The plot is daft even by Gilbert & Sullivan standards. Full of Victorian Gothic, with lovelorn bachelors, optimistic maidens, out of work bridesmaids, mixed up identities, a sailor with an eye for a pretty girl, snobbery, living portraits and burqa-clad ghosts.
It opens with the troupe of contract bridesmaids bemoaning their lot - there hasn’t been a wedding for six months and their funding is running out. With such a small cast, the men have to take their turn as bridesmaids with exaggerated lipstick, rouge and flowers in their hair. At this point it would have been easy for it to descend into high camp , but it doesn’t. It’s funny, it’s farcical but it’s far too grown-up and tightly directed to be downright silly.
The main story is of the Murgatroyd boys who have inherited an ancient curse – they have to commit a crime every day, which makes it difficult to find girlfriends. Sir Ruthven Murgatroyd (Ben Mann) hides out in a Cornish village under an assumed name, but his fate catches up with him. His true identity is revealed and he has to take on the curse. This reduces his opportunities with his girlfriend, the lovely Rose Maybud (Lydia Jenkins) who falls for a sailor (Mathew Crowe); bringing on all sorts of complex plot twists.
Of course it comes alright in the end, although they have to bring somebody back from the dead to make it work, but who cares? It Really Doesn’t Matter, which is also the title of one of the songs performed with toe-tapping, foot stomping gusto, once during the show and reprised at the end, leaving the delighted audience howling for more.
To achieve all this in such a tiny space is staging genius. The credit for this goes to Director Alex Young and Choreographer Kris Manuel, who also plays Sir Despard Murgatroyd.
No opportunity to be rude is overlooked, as virgins stare into bulging crotches, men are smothered in ample bosoms and Mad Meg (Sarah Covey) sucks Despard Murgatroyd’s finger in a way that would make Queen Victoria blush.

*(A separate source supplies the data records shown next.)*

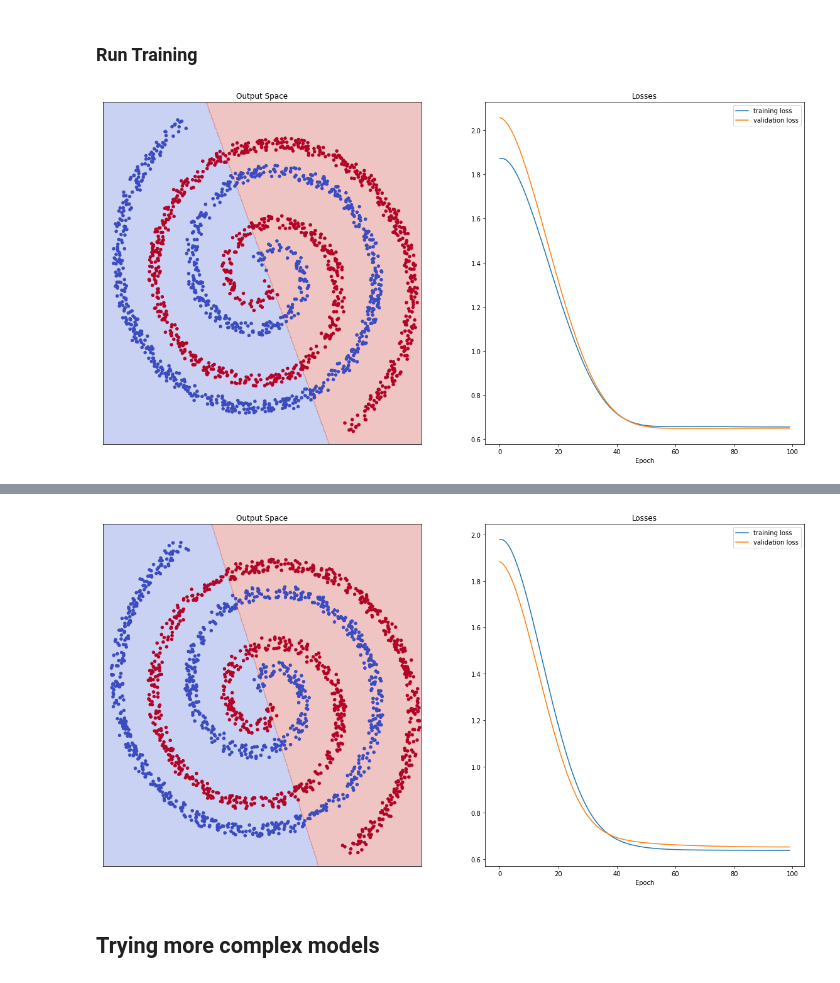
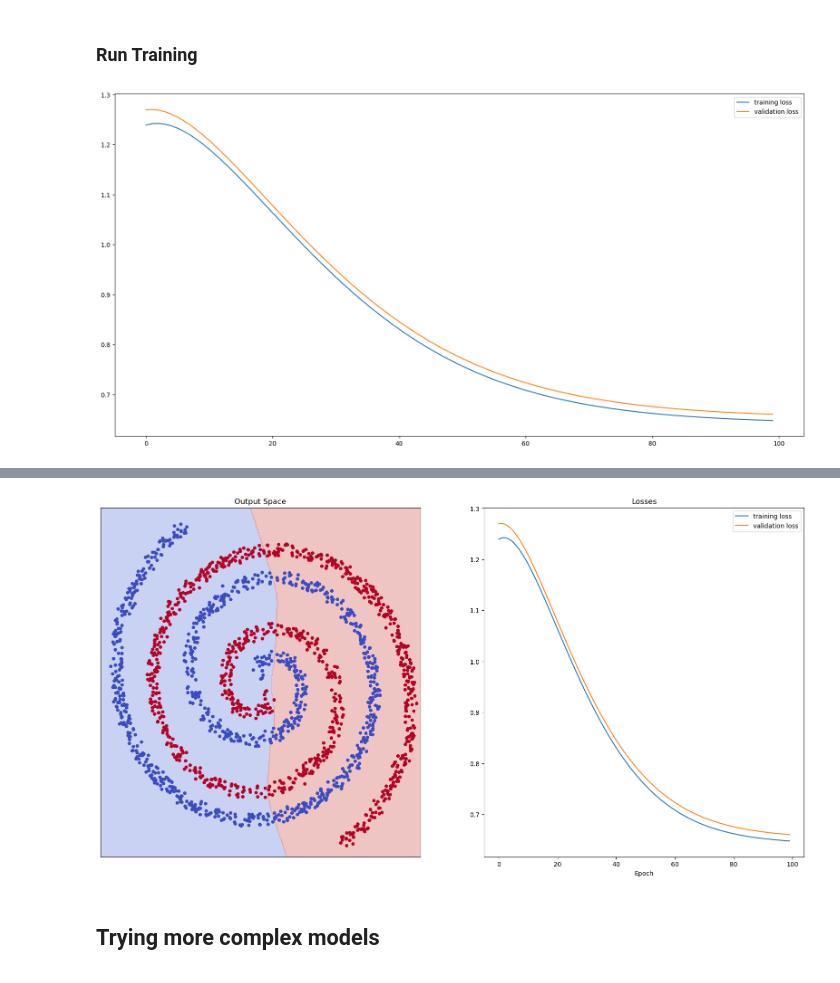
Before and after one commit to la1qa/XNAP-104407, a Jupyter notebook: W03_01_Intro_MLP.ipynb, the cells around one changed output, grey strips where cells are left out. Saved outputs shown, nothing was run; the diff lists cells and outputs as text; code cells hidden in the pictures.

```diff
--- a/W03_01_Intro_MLP.ipynb
+++ b/W03_01_Intro_MLP.ipynb
@@ -274,7 +274,7 @@ Next we will define our training loop: feedforward, calculate loss, back propaga
 In every step we also keep track of the evolution of our loss, and also the accuracy of our classifier.
 # %%
 # Training loop
-def train(x_train, y_train, x_val, y_val, criterion, model, optimizer, epochs=300, visualize_surface=False):
+def train(x_train, y_train, x_val, y_val, criterion, model, optimizer, epochs=300, visualize_surface=False, visualize_regressor=False):
 
     losses = {"train": [], "val": []} # Two lists to keep track of the evolution of our losses
 
@@ -309,7 +309,7 @@ def train(x_train, y_train, x_val, y_val, criterion, model, optimizer, epochs=30
 
         # Create plots
         display.clear_output(wait=True)
-        draw_plots(x_val, y_val, model, losses, visualize_surface, visualize_regressor = False)
+        draw_plots(x_val, y_val, model, losses, visualize_surface, visualize_regressor)
 
         print("Training: [EPOCH]: %i, [LOSS]: %.6f, [ACCURACY]: %.3f" % (t, loss.item(), train_acc))
         print("Validation: [EPOCH]: %i, [LOSS]: %.6f, [ACCURACY]: %.3f" % (t, val_loss.item(), val_acc))
@@ -391,6 +392,6 @@ ySpiralVal = ySpiralVal.to(device)
 # %%
 # You can set visualize_surface to False to omit the visualization of the output space. The training will be much faster this way
 
-losses = train(xSpiralTrain, ySpiralTrain, xSpiralVal, ySpiralVal, criterion, modelMLP, optimizer, visualize_surface=True, epochs = 100)
+losses = train(xSpiralTrain, ySpiralTrain, xSpiralVal, ySpiralVal, criterion, modelMLP, optimizer, visualize_surface=False, epochs = 100)
 # %% [output]
-[figure, old version]
+[figure, new version]
@@ -401,7 +402,7 @@ Validation: [EPOCH]: 99, [LOSS]: 0.649831, [ACCURACY]: 0.607
 
 draw_plots(xSpiralVal, ySpiralVal, modelMLP, losses, visualize_surface = True)
 # %% [output]
-[figure, old version]
+[figure, new version]
 # %% [markdown]
 ## Trying more complex models
 # %% [markdown]
```
Also changed, not shown: parts of 8 cells of this notebook.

Later on Dame Hannah (Emily Davies) and Sir Roderic Murgatroyd (Michael Storr) sing a duet about a sweet little flower and a growing oak tree while she straddles his leg.......
And there’s a nod to modernity with a joke about giving the portraits to the Tate Modern, but they don't dwell on it
All the cast are brilliant, the two I haven’t mentioned are Robert Hannouch (Old Adam), and Cerian Holland (Zorrah and harpist). Make a note of their names because talent like this is bound to go far so you can expect to see them pop up again.
We’re very lucky to have such a fine production in Chiswick – don’t miss it.
May 30, 2011